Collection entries
↓↓↓

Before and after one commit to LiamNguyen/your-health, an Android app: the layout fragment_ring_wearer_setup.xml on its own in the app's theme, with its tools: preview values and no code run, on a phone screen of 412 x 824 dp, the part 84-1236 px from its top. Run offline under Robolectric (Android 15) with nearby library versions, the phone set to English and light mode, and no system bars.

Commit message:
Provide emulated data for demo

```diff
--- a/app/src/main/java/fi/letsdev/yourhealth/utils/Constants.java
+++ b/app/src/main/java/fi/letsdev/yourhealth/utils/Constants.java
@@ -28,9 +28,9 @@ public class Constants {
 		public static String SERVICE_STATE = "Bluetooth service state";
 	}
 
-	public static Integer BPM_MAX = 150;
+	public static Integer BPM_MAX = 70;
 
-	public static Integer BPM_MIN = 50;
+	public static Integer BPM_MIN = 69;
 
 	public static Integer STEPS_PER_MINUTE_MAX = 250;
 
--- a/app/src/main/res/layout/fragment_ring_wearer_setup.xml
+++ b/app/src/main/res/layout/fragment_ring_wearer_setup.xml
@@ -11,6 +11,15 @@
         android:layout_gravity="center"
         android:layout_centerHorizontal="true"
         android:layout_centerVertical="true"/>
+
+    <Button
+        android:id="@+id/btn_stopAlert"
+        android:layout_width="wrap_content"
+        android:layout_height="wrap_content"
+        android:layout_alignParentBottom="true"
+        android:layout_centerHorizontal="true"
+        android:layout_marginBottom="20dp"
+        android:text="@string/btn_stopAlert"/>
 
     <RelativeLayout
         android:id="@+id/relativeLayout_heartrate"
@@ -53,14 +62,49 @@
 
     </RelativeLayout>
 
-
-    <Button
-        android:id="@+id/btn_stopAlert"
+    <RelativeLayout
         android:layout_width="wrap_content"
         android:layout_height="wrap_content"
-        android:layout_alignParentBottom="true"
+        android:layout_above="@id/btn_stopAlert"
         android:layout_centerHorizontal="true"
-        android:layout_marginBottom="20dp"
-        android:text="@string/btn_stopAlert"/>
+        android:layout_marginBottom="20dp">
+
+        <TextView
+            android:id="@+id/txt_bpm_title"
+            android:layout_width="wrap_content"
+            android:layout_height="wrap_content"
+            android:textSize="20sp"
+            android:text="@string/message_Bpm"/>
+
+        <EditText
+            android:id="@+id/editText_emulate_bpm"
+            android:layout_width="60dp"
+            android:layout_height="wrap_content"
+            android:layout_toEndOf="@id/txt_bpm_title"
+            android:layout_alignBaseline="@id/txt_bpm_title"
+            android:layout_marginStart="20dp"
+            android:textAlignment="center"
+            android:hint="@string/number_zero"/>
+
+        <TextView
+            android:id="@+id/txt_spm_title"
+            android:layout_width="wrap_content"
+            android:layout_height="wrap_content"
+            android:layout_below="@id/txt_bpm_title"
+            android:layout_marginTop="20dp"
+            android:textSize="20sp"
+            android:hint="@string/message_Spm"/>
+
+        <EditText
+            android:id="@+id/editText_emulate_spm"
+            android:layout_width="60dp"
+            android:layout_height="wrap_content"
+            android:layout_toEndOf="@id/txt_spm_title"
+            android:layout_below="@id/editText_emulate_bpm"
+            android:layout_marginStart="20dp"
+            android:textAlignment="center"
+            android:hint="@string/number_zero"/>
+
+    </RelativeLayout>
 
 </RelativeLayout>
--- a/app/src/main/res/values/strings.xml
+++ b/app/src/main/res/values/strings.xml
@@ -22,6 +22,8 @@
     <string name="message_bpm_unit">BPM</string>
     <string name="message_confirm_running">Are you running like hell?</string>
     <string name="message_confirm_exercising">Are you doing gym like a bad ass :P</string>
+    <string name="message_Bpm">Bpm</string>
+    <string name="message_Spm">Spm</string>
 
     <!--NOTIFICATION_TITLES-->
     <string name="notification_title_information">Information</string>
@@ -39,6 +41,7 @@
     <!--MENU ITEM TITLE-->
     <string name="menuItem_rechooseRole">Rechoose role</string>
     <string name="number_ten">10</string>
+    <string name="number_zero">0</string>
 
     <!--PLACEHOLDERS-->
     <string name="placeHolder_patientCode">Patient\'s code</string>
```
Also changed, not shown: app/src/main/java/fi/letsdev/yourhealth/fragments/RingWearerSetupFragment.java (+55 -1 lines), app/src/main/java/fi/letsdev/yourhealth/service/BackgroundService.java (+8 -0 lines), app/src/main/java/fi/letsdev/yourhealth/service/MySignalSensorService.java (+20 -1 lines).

↑↑↑

**What to produce:** Pull out each record as written and restate it exactly.

**Task result:**
Before and after one commit to LiamNguyen/your-health, an Android app: the layout fragment_ring_wearer_setup.xml on its own in the app's theme, with its tools: preview values and no code run, on a phone screen of 412 x 824 dp, the part 84-1236 px from its top. Run offline under Robolectric (Android 15) with nearby library versions, the phone set to English and light mode, and no system bars.

Commit message:
Provide emulated data for demo

```diff
--- a/app/src/main/java/fi/letsdev/yourhealth/utils/Constants.java
+++ b/app/src/main/java/fi/letsdev/yourhealth/utils/Constants.java
@@ -28,9 +28,9 @@ public class Constants {
 		public static String SERVICE_STATE = "Bluetooth service state";
 	}
 
-	public static Integer BPM_MAX = 150;
+	public static Integer BPM_MAX = 70;
 
-	public static Integer BPM_MIN = 50;
+	public static Integer BPM_MIN = 69;
 
 	public static Integer STEPS_PER_MINUTE_MAX = 250;
 
--- a/app/src/main/res/layout/fragment_ring_wearer_setup.xml
+++ b/app/src/main/res/layout/fragment_ring_wearer_setup.xml
@@ -11,6 +11,15 @@
         android:layout_gravity="center"
         android:layout_centerHorizontal="true"
         android:layout_centerVertical="true"/>
+
+    <Button
+        android:id="@+id/btn_stopAlert"
+        android:layout_width="wrap_content"
+        android:layout_height="wrap_content"
+        android:layout_alignParentBottom="true"
+        android:layout_centerHorizontal="true"
+        android:layout_marginBottom="20dp"
+        android:text="@string/btn_stopAlert"/>
 
     <RelativeLayout
         android:id="@+id/relativeLayout_heartrate"
@@ -53,14 +62,49 @@
 
     </RelativeLayout>
 
-
-    <Button
-        android:id="@+id/btn_stopAlert"
+    <RelativeLayout
         android:layout_width="wrap_content"
         android:layout_height="wrap_content"
-        android:layout_alignParentBottom="true"
+        android:layout_above="@id/btn_stopAlert"
         android:layout_centerHorizontal="true"
-        android:layout_marginBottom="20dp"
-        android:text="@string/btn_stopAlert"/>
+        android:layout_marginBottom="20dp">
+
+        <TextView
+            android:id="@+id/txt_bpm_title"
+            android:layout_width="wrap_content"
+            android:layout_height="wrap_content"
+            android:textSize="20sp"
+            android:text="@string/message_Bpm"/>
+
+        <EditText
+            android:id="@+id/editText_emulate_bpm"
+            android:layout_width="60dp"
+            android:layout_height="wrap_content"
+            android:layout_toEndOf="@id/txt_bpm_title"
+            android:layout_alignBaseline="@id/txt_bpm_title"
+            android:layout_marginStart="20dp"
+            android:textAlignment="center"
+            android:hint="@string/number_zero"/>
+
+        <TextView
+            android:id="@+id/txt_spm_title"
+            android:layout_width="wrap_content"
+            android:layout_height="wrap_content"
+            android:layout_below="@id/txt_bpm_title"
+            android:layout_marginTop="20dp"
+            android:textSize="20sp"
+            android:hint="@string/message_Spm"/>
+
+        <EditText
+            android:id="@+id/editText_emulate_spm"
+            android:layout_width="60dp"
+            android:layout_height="wrap_content"
+            android:layout_toEndOf="@id/txt_spm_title"
+            android:layout_below="@id/editText_emulate_bpm"
+            android:layout_marginStart="20dp"
+            android:textAlignment="center"
+            android:hint="@string/number_zero"/>
+
+    </RelativeLayout>
 
 </RelativeLayout>
--- a/app/src/main/res/values/strings.xml
+++ b/app/src/main/res/values/strings.xml
@@ -22,6 +22,8 @@
     <string name="message_bpm_unit">BPM</string>
     <string name="message_confirm_running">Are you running like hell?</string>
     <string name="message_confirm_exercising">Are you doing gym like a bad ass :P</string>
+    <string name="message_Bpm">Bpm</string>
+    <string name="message_Spm">Spm</string>
 
     <!--NOTIFICATION_TITLES-->
     <string name="notification_title_information">Information</string>
@@ -39,6 +41,7 @@
     <!--MENU ITEM TITLE-->
     <string name="menuItem_rechooseRole">Rechoose role</string>
     <string name="number_ten">10</string>
+    <string name="number_zero">0</string>
 
     <!--PLACEHOLDERS-->
     <string name="placeHolder_patientCode">Patient\'s code</string>
```
Also changed, not shown: app/src/main/java/fi/letsdev/yourhealth/fragments/RingWearerSetupFragment.java (+55 -1 lines), app/src/main/java/fi/letsdev/yourhealth/service/BackgroundService.java (+8 -0 lines), app/src/main/java/fi/letsdev/yourhealth/service/MySignalSensorService.java (+20 -1 lines).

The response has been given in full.